  • Macster
    Macster Member Posts: 6
    edited September 2015
    They're right next to each other.
  • JUGHNE
    JUGHNE Member Posts: 10,315
    Don't know what to say. One thing for sure was that coming back a year or two later to a system I did work on previously, the pressure gauge was always non functional from water hammer.
    (Also no one wanted to pay any more than $6.00 for a gauge :| )

    Only other guess is your new tank bladder operates differently than the old. Maybe more flexible, over flexes and then rebounds. Or cold well water cooling the air in the bladder enough to drop the air pressure charge...long shot??

    Just so the system doesn't short cycle and wear out components.
    Zman
  • Zman
    Zman Member Posts: 7,434
    JUGHNE said:

    Don't know what to say. One thing for sure was that coming back a year or two later to a system I did work on previously, the pressure gauge was always non functional from water hammer.
    (Also no one wanted to pay any more than $6.00 for a gauge :| )

    Only other guess is your new tank bladder operates differently than the old. Maybe more flexible, over flexes and then rebounds. Or cold well water cooling the air in the bladder enough to drop the air pressure charge...long shot??

    Just so the system doesn't short cycle and wear out components.

    This is a good guess in my mind. Keep in mind it is not broken or even malfunctioning. It just is not as it was before. Interesting puzzle though.
    "If you can't explain it simply, you don't understand it well enough"
    Albert Einstein
  • Steamhead
    Steamhead Member Posts: 15,765
    Where is the pressure switch connected to the system piping?
    All Steamed Up, Inc.
    Towson, MD, USA
    Steam, Vapor & Hot-Water Heating Specialists
    Oil & Gas Burner Service
    Consulting
  • JUGHNE
    JUGHNE Member Posts: 10,315
    edited September 2015
    He mentioned that all the components were together.

    The cheap $6.00 gauge I mentioned had its advantage that it failed early and was never looked at by owner anyway until something malfunctioned. ;)
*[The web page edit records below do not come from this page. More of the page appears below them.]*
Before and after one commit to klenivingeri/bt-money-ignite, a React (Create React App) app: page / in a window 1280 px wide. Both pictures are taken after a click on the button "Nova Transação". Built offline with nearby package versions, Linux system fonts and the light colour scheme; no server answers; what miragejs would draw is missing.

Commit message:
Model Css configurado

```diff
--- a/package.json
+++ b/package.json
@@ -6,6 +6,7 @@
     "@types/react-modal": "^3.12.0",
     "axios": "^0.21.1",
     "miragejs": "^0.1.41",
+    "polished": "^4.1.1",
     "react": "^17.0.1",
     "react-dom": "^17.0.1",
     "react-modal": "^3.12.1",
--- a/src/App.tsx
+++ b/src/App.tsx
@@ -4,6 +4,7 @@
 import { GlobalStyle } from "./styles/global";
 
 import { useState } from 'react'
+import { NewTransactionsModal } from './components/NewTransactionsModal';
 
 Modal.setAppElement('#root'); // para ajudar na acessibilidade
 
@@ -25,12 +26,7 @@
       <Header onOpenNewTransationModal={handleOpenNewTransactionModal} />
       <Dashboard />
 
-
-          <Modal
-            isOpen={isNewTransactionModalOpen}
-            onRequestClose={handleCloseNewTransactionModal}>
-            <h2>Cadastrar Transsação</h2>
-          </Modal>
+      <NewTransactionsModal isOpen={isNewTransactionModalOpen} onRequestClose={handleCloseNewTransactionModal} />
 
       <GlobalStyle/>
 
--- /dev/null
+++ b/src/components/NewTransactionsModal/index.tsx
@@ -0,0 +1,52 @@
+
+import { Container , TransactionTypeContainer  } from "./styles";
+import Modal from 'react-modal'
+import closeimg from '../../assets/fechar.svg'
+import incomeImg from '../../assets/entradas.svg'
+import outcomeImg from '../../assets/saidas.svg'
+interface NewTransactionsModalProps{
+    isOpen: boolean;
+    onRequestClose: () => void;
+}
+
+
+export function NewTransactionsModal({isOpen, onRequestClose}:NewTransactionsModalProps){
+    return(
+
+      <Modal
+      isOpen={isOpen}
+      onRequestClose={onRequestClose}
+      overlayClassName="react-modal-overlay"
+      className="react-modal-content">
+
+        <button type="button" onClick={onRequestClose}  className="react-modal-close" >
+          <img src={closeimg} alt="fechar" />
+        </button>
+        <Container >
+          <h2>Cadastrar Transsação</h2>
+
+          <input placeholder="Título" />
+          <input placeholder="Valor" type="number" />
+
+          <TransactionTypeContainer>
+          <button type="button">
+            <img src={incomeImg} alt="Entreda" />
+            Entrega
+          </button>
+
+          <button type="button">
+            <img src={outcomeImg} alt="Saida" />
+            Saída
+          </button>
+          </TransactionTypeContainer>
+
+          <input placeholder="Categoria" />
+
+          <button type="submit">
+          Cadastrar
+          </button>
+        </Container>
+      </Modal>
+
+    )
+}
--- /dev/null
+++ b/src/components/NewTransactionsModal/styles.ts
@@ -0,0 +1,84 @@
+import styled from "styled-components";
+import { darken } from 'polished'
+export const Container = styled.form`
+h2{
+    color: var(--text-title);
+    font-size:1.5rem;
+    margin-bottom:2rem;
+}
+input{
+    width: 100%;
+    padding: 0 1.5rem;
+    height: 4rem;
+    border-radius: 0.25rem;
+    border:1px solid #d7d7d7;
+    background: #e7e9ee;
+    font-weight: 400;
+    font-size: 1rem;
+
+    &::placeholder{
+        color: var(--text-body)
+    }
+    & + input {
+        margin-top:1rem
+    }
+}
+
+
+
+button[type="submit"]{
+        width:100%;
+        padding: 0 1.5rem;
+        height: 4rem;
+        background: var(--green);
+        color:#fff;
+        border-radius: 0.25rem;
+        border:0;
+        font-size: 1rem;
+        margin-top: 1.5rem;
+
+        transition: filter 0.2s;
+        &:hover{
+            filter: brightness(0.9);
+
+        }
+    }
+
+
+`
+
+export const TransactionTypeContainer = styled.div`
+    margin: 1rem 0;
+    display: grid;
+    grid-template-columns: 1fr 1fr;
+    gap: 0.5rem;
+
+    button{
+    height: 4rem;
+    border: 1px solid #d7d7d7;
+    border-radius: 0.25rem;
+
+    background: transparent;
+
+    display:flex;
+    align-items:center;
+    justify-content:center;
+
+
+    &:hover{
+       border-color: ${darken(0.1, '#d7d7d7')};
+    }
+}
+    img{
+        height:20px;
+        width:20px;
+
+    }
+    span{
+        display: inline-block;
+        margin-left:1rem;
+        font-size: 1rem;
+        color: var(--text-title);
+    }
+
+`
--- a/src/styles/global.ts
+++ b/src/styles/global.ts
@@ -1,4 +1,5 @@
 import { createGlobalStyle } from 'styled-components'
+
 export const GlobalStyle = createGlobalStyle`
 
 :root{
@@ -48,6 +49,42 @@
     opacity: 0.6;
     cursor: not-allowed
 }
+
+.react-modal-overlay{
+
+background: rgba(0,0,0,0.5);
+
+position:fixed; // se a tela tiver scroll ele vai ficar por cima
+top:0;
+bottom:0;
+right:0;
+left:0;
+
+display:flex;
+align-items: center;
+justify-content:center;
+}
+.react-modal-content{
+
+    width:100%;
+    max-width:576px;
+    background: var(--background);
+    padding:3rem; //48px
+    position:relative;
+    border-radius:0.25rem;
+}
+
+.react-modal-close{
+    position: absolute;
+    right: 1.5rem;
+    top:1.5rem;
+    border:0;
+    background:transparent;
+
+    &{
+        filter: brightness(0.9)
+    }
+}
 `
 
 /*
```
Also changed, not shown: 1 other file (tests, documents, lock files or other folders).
  • RobG
    RobG Member Posts: 1,850
    The only thing I would add is to make sure that the pipes are clear of any debris. I have seen many pressure switches and gauges malfunctioning due to blockages or partial blockages.
  • JUGHNE
    JUGHNE Member Posts: 10,315
    Yes Rob your'e right, just like a pressurtrol on steam.
    (Have had to drill out ice on one water pump control 1/4" line :o )
  • MikeG
    MikeG Member Posts: 169
    Most submersible pumps have a built in check valve. On an 18 yr old pump, it may be bleeding past until it seats. Also depending on depth of well and pump and distance to house they often recommend additional check valves every so many feet. You can get some weird things happening if you have a long distance. Just another possibility. I have an additional check valve near my pressure tank. As stated maybe the new tank has more give in the bladder or diaphram.